### What you need to do
Count each line below that has "nosh" anywhere in it. Answer with the total alone.

### Supplied material
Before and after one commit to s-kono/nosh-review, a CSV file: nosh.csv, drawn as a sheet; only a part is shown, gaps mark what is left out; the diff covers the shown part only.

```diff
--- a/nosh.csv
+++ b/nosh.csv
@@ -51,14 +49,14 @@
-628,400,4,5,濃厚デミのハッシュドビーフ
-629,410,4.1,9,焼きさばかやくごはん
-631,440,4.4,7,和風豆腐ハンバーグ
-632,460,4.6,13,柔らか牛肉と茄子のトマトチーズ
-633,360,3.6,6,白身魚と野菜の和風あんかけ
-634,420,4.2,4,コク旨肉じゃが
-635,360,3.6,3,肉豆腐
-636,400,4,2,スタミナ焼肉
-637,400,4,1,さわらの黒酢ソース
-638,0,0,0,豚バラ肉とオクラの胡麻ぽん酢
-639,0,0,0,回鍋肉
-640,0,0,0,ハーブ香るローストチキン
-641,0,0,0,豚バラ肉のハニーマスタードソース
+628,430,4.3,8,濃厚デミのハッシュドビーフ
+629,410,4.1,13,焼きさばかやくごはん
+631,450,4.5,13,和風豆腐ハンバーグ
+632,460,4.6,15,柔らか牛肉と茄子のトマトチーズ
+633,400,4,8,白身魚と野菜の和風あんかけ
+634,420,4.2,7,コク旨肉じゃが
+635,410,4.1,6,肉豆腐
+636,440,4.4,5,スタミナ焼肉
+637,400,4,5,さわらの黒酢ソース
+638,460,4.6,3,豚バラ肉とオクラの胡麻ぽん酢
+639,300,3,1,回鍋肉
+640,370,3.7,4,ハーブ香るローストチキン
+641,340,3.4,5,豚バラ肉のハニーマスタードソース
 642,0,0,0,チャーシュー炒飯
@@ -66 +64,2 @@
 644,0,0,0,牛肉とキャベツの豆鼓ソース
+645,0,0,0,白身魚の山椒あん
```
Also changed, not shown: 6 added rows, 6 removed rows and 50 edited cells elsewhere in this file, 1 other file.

### Response
3